With money getting in the way of care, we are seeing more and more patient recalls after unnecessary surgery at private hospitals.
While he is probably one of the most notorious examples, Ian Paterson is not a ‘lone wolf’. He is just one example of why the private healthcare sector is in need of urgent reform to make sure patient safety is no longer compromised by the pursuit of profit.
What went wrong at Spire Healthcare?
Paterson was able to take advantage of a series of ‘grey areas’ in order to slip between the cracks while working at Spire Healthcare. Without robust multi-disciplinary team (MDT) structures – like those used by the NHS to ensure no one clinician has total power of a patient’s treatment plan – Paterson was able to make stand-alone decisions about surgeries patients did, or didn’t need, and then charge them for the privilege.
Private hospitals passing the buck
For its part, Spire Healthcare tried to ‘look the other way’ on Paterson (and it is continuing to do so in other patient recalls since for surgeons operating at its hospitals). This is because it employs a business model designed, according to Centre for Health and the Public Interest, to ‘insulate [them] from the liability and costs of having to compensate patients who are harmed and injured’. The ‘why’ maybe financially self-evident but the ‘how’ isn’t well-known or appreciated
Many consultants at private hospitals are NHS doctors working freelance. According to the private providers, the lack of an employment relationship makes regulating consultants the NHS’ problem, and when things go wrong they can deny responsibility saying (as one nurse told one of our Paterson clients) that they ‘only rented him a room’.
Add to the mix that 637 consultants who practise in private hospitals own shares in private healthcare and some own, or have a stake in, the equipment they use there and it’s a very different world from their day jobs in the NHS. And given that private hospitals with critical care facilities (sometimes known as intensive care units) are rare, if something goes seriously wrong a private hospital patient is usually transferred to a local NHS hospital for them to pick up the pieces (at no cost to the private hospital who made the mistakes).
What does this mean for patients?
This means that a private hospital group like Spire can sell you a service or treatment, put you in touch with a consultant, charge you for the treatment, provide that treatment at its hospital by a consultant (working on their own) who may have shares in the company and/or be using equipment they own, and yet dump you back on the NHS and leave you out in the cold, and without compensation, if something goes wrong.
It’s a dangerous ‘liability loophole’ that puts patients at significant risk if they choose private treatment, that just does not exist for NHS patients.
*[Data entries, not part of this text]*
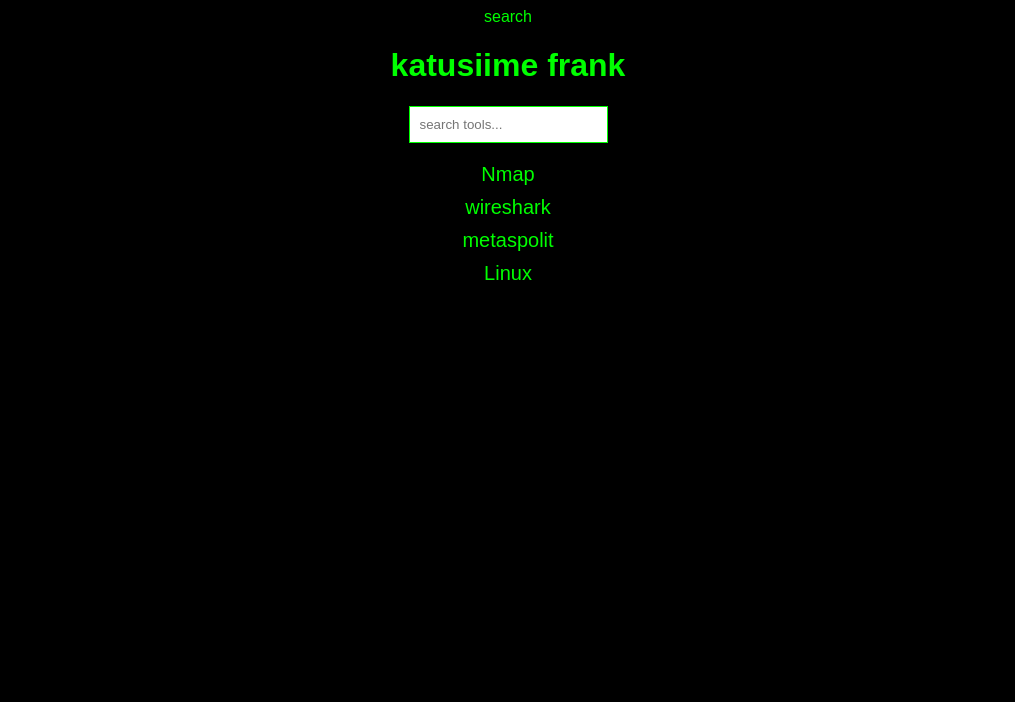
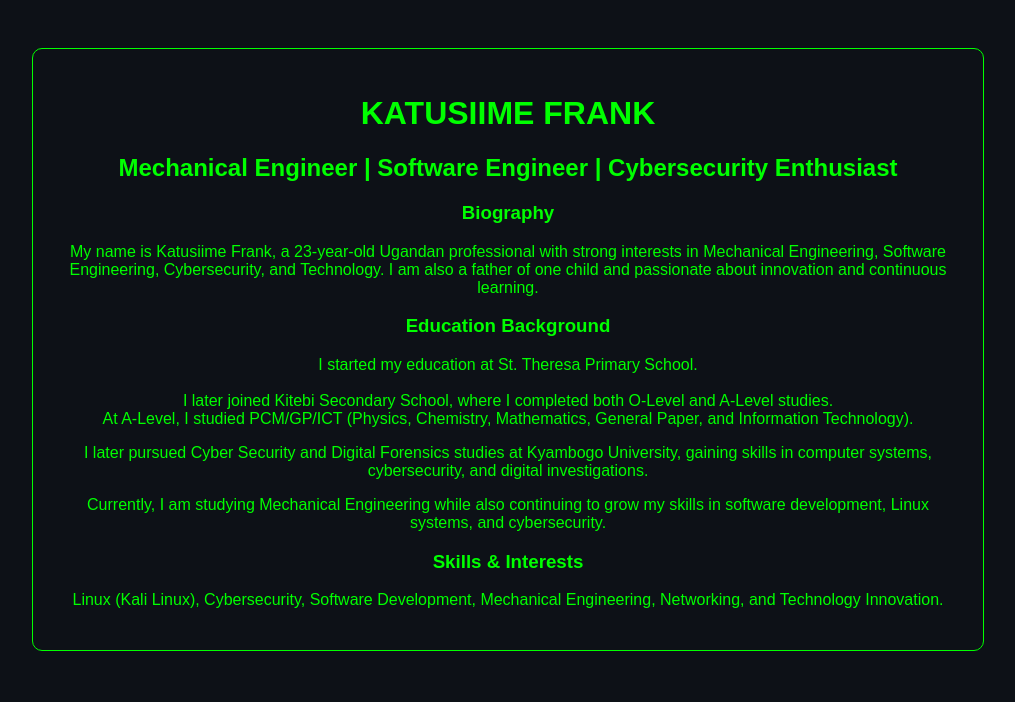
Before and after one commit to KATUSIIMEFRANK/Katusiimefrank.github.io, a plain HTML site: page index.html in a window 1280 px wide. Shown: the whole page, without its empty margins (132-1147 px from the left). Drawn offline with Linux system fonts and the light colour scheme.

Commit message:
Added full biography

```diff
--- a/index.html
+++ b/index.html
@@ -1 +1,69 @@
-<!DOCTYPE html><html><head><titles>search</titles></head><body style="background:black;color:lime;text-align:center;font-family:Arial;"><h1>katusiime frank</h1><input type="text" id="box" onkeyup="run()" placeholder="search tools..." style="padding:10px;backgroung:#222;color:lime;border:1px solid lime;"><ul id="list" style="list-style:none;padding:0;font-size:20px;"><li style="margin:10px;">Nmap</li><li style="margin:10px:10px;">wireshark</li><li style="margin:10px;">metaspolit</li><li style="margin:10px;">Linux</li></ul><script.function run(){let a=document.grtElementById("BOX").value.toLowercase();let b=document.getElementsByTagName("li");for(let i=0;i<b.length;i++){b[i].style.display=b[i].innerText.toLowercase().includes(a)?"":"none"}}</script></body></html>
+<!DOCTYPE html>
+<html lang="en">
+<head>
+<meta charset="UTF-8">
+<meta name="viewport" content="width=device-width, initial-scale=1.0">
+
+<title>Katusiime Frank | Mechanical Engineer & Software Engineer</title>
+
+<style>
+body{
+    background:#0d1117;
+    color:#00ff00;
+    font-family:Arial;
+    text-align:center;
+    padding:40px;
+}
+
+.container{
+    max-width:900px;
+    margin:auto;
+    border:1px solid #00ff00;
+    padding:25px;
+    border-radius:10px;
+}
+</style>
+</head>
+
+<body>
+
+<div class="container">
+
+<h1>KATUSIIME FRANK</h1>
+
+<h2>Mechanical Engineer | Software Engineer | Cybersecurity Enthusiast</h2>
+
+<h3>Biography</h3>
+
+<p>
+My name is Katusiime Frank, a 23-year-old Ugandan professional with strong interests in Mechanical Engineering, Software Engineering, Cybersecurity, and Technology.
+I am also a father of one child and passionate about innovation and continuous learning.
+</p>
+
+<h3>Education Background</h3>
+
+<p>
+I started my education at St. Theresa Primary School.<br><br>
+
+I later joined Kitebi Secondary School, where I completed both O-Level and A-Level studies.<br>
+At A-Level, I studied PCM/GP/ICT (Physics, Chemistry, Mathematics, General Paper, and Information Technology).
+</p>
+
+<p>
+I later pursued Cyber Security and Digital Forensics studies at Kyambogo University, gaining skills in computer systems, cybersecurity, and digital investigations.
+</p>
+
+<p>
+Currently, I am studying Mechanical Engineering while also continuing to grow my skills in software development, Linux systems, and cybersecurity.
+</p>
+
+<h3>Skills & Interests</h3>
+
+<p>
+Linux (Kali Linux), Cybersecurity, Software Development, Mechanical Engineering, Networking, and Technology Innovation.
+</p>
+
+</div>
+
+</body>
+</html>
```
By comparison, the NHS – while not immune from instances of negligence – has systems and structures set up to minimise instances of patient harm, and processes for how it deals with it when things go wrong on its watch. Our experience is that they ‘put their hands up’ when things go wrong, whereas private hospitals dig in.
What needs to be changed to protect patients?
The ‘liability loophole’ can be closed by making sure consultants who operate at private hospitals are directly employed by those hospitals, introducing MDTs, proper oversight and transparency on ownership. This will ensure that – for the first time – private hospitals have to start regulating consultants’ actions, not just count the profits generated by those actions. The forthcoming Inquiry’s report can be game-changing – and give those for whom we acted, who were butchered by an unchecked monster – a sense of hope for real change.
Thompsons Solicitors has been campaigning to improve patient safety within private healthcare following its central role in representing 650 of Ian Paterson’s victims.